Segment Open

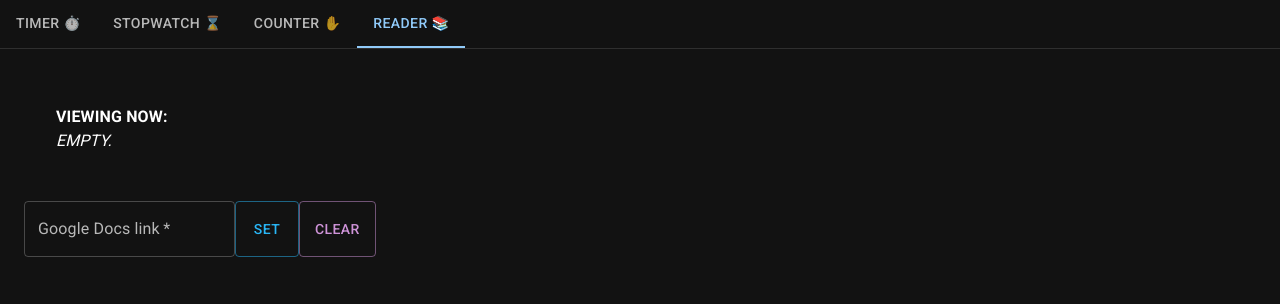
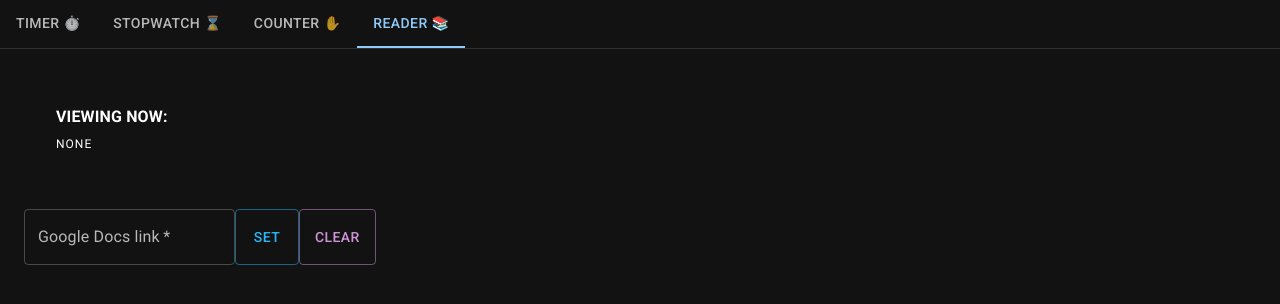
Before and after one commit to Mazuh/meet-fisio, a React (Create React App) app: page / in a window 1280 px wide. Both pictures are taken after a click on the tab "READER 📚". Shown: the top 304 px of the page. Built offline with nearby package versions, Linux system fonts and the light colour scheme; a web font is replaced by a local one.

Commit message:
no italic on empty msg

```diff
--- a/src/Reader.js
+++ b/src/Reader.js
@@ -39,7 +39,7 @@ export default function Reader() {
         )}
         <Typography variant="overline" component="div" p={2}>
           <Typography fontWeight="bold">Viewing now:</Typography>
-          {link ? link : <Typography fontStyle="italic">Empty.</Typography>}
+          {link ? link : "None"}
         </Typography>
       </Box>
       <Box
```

Segment Closed

EXERCISE DIRECTIONS:
Your answer must be an exact copy of the records, minus any pictures.

ANSWER BOX:
Before and after one commit to Mazuh/meet-fisio, a React (Create React App) app: page / in a window 1280 px wide. Both pictures are taken after a click on the tab "READER 📚". Shown: the top 304 px of the page. Built offline with nearby package versions, Linux system fonts and the light colour scheme; a web font is replaced by a local one.

Commit message:
no italic on empty msg

```diff
--- a/src/Reader.js
+++ b/src/Reader.js
@@ -39,7 +39,7 @@ export default function Reader() {
         )}
         <Typography variant="overline" component="div" p={2}>
           <Typography fontWeight="bold">Viewing now:</Typography>
-          {link ? link : <Typography fontStyle="italic">Empty.</Typography>}
+          {link ? link : "None"}
         </Typography>
       </Box>
       <Box
```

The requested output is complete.